Collected data
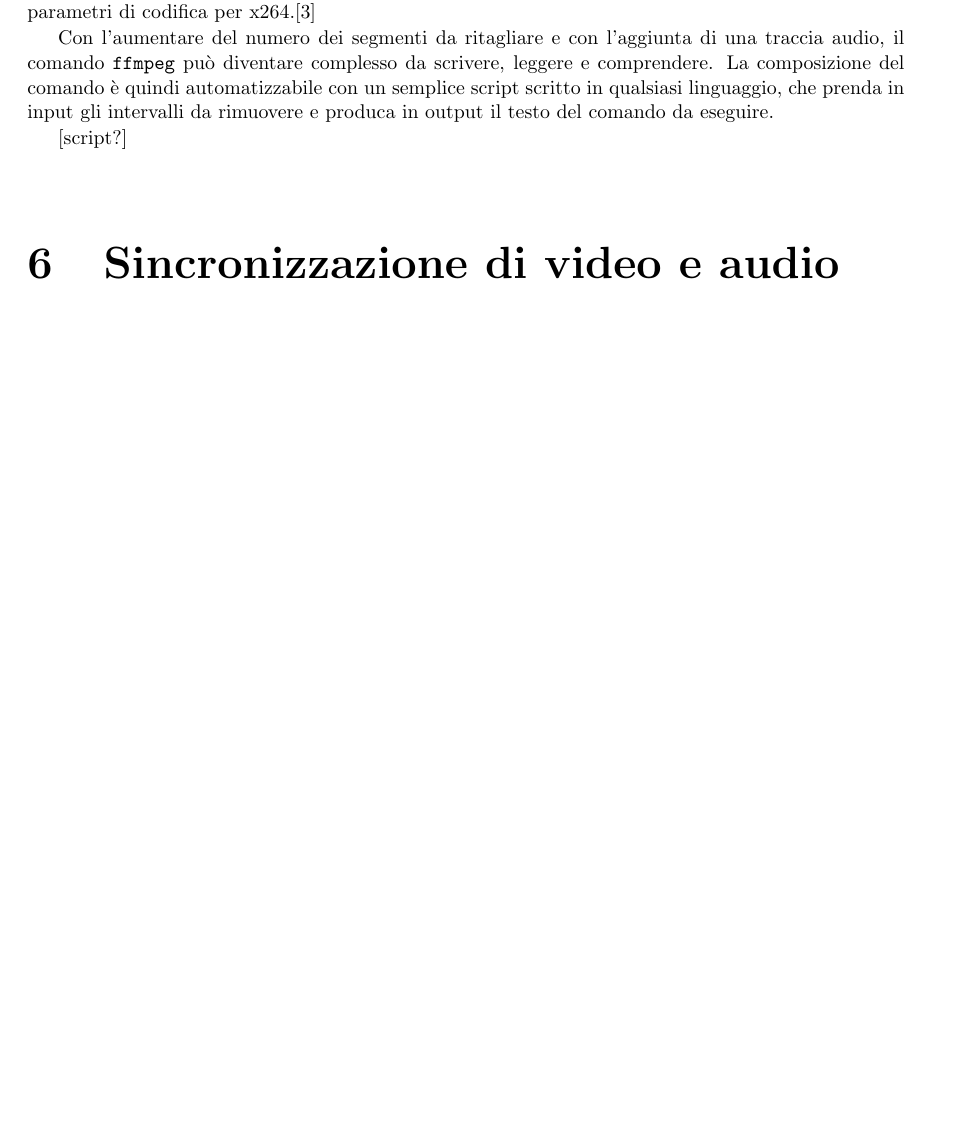
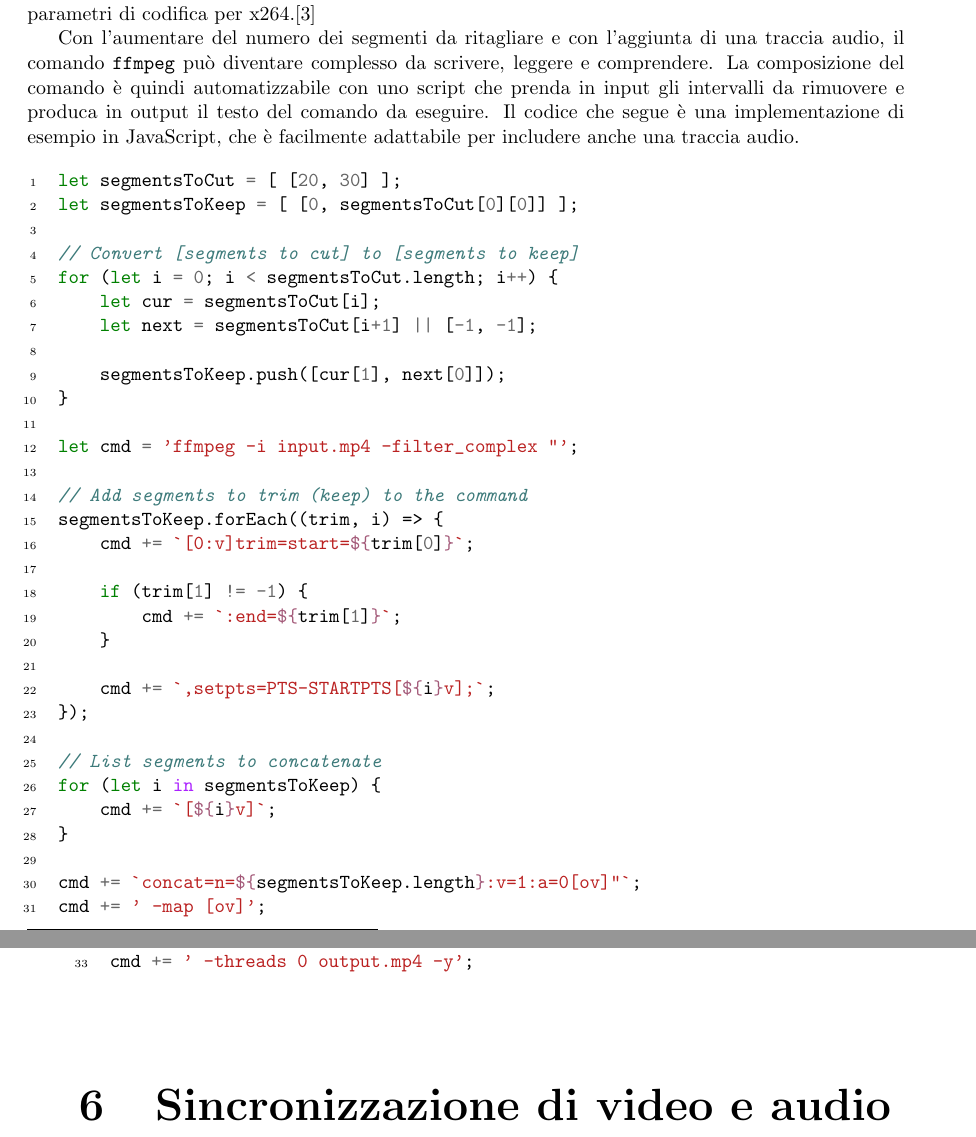
Before and after one commit to matteocontrini/unitn-tesi-lt, a LaTeX thesis (contrini_matteo_informatica_19.tex, which reads capitoli/5-pausa.tex): part of page 18 of 21 before the commit and two parts of pages 18 and 19 of 21 after it, the two joined at a grey line, cut so that both start at the same text, the shorter picture padded with empty space. Compiled offline with pdfLaTeX.

Commit message:
Script pausa

```diff
--- a/capitoli/5-pausa.tex
+++ b/capitoli/5-pausa.tex
@@ -74,6 +74,40 @@
 %    -threads 0 out.mp4 -y
 %\end{minted}
 
-Con l'aumentare del numero dei segmenti da ritagliare e con l'aggiunta di una traccia audio, il comando \texttt{ffmpeg} può diventare complesso da scrivere, leggere e comprendere. La composizione del comando è quindi automatizzabile con un semplice script scritto in qualsiasi linguaggio, che prenda in input gli intervalli da rimuovere e produca in output il testo del comando da eseguire.
+Con l'aumentare del numero dei segmenti da ritagliare e con l'aggiunta di una traccia audio, il comando \texttt{ffmpeg} può diventare complesso da scrivere, leggere e comprendere. La composizione del comando è quindi automatizzabile con uno script che prenda in input gli intervalli da rimuovere e produca in output il testo del comando da eseguire. Il codice che segue è una implementazione di esempio in JavaScript, che è facilmente adattabile per includere anche una traccia audio.
 
-[script?]
+\begin{minted}[xleftmargin=\parindent,linenos]{javascript}
+let segmentsToCut = [ [20, 30] ];
+let segmentsToKeep = [ [0, segmentsToCut[0][0]] ];
+
+// Convert [segments to cut] to [segments to keep]
+for (let i = 0; i < segmentsToCut.length; i++) {
+    let cur = segmentsToCut[i];
+    let next = segmentsToCut[i+1] || [-1, -1];
+
+    segmentsToKeep.push([cur[1], next[0]]);
+}
+
+let cmd = 'ffmpeg -i input.mp4 -filter_complex "';
+
+// Add segments to trim (keep) to the command
+segmentsToKeep.forEach((trim, i) => {
+    cmd += `[0:v]trim=start=${trim[0]}`;
+
+    if (trim[1] != -1) {
+        cmd += `:end=${trim[1]}`;
+    }
+
+    cmd += `,setpts=PTS-STARTPTS[${i}v];`;
+});
+
+// List segments to concatenate
+for (let i in segmentsToKeep) {
+    cmd += `[${i}v]`;
+}
+
+cmd += `concat=n=${segmentsToKeep.length}:v=1:a=0[ov]"`;
+cmd += ' -map [ov]';
+cmd += ' -preset veryfast -r 25 -g 250 -crf 25 -refs 1';
+cmd += ' -threads 0 output.mp4 -y';
+\end{minted}
```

#### Directions
Please print all of the records above exactly, omitting each picture.

#### Result of this exercise
Before and after one commit to matteocontrini/unitn-tesi-lt, a LaTeX thesis (contrini_matteo_informatica_19.tex, which reads capitoli/5-pausa.tex): part of page 18 of 21 before the commit and two parts of pages 18 and 19 of 21 after it, the two joined at a grey line, cut so that both start at the same text, the shorter picture padded with empty space. Compiled offline with pdfLaTeX.

Commit message:
Script pausa

```diff
--- a/capitoli/5-pausa.tex
+++ b/capitoli/5-pausa.tex
@@ -74,6 +74,40 @@
 %    -threads 0 out.mp4 -y
 %\end{minted}
 
-Con l'aumentare del numero dei segmenti da ritagliare e con l'aggiunta di una traccia audio, il comando \texttt{ffmpeg} può diventare complesso da scrivere, leggere e comprendere. La composizione del comando è quindi automatizzabile con un semplice script scritto in qualsiasi linguaggio, che prenda in input gli intervalli da rimuovere e produca in output il testo del comando da eseguire.
+Con l'aumentare del numero dei segmenti da ritagliare e con l'aggiunta di una traccia audio, il comando \texttt{ffmpeg} può diventare complesso da scrivere, leggere e comprendere. La composizione del comando è quindi automatizzabile con uno script che prenda in input gli intervalli da rimuovere e produca in output il testo del comando da eseguire. Il codice che segue è una implementazione di esempio in JavaScript, che è facilmente adattabile per includere anche una traccia audio.
 
-[script?]
+\begin{minted}[xleftmargin=\parindent,linenos]{javascript}
+let segmentsToCut = [ [20, 30] ];
+let segmentsToKeep = [ [0, segmentsToCut[0][0]] ];
+
+// Convert [segments to cut] to [segments to keep]
+for (let i = 0; i < segmentsToCut.length; i++) {
+    let cur = segmentsToCut[i];
+    let next = segmentsToCut[i+1] || [-1, -1];
+
+    segmentsToKeep.push([cur[1], next[0]]);
+}
+
+let cmd = 'ffmpeg -i input.mp4 -filter_complex "';
+
+// Add segments to trim (keep) to the command
+segmentsToKeep.forEach((trim, i) => {
+    cmd += `[0:v]trim=start=${trim[0]}`;
+
+    if (trim[1] != -1) {
+        cmd += `:end=${trim[1]}`;
+    }
+
+    cmd += `,setpts=PTS-STARTPTS[${i}v];`;
+});
+
+// List segments to concatenate
+for (let i in segmentsToKeep) {
+    cmd += `[${i}v]`;
+}
+
+cmd += `concat=n=${segmentsToKeep.length}:v=1:a=0[ov]"`;
+cmd += ' -map [ov]';
+cmd += ' -preset veryfast -r 25 -g 250 -crf 25 -refs 1';
+cmd += ' -threads 0 output.mp4 -y';
+\end{minted}
```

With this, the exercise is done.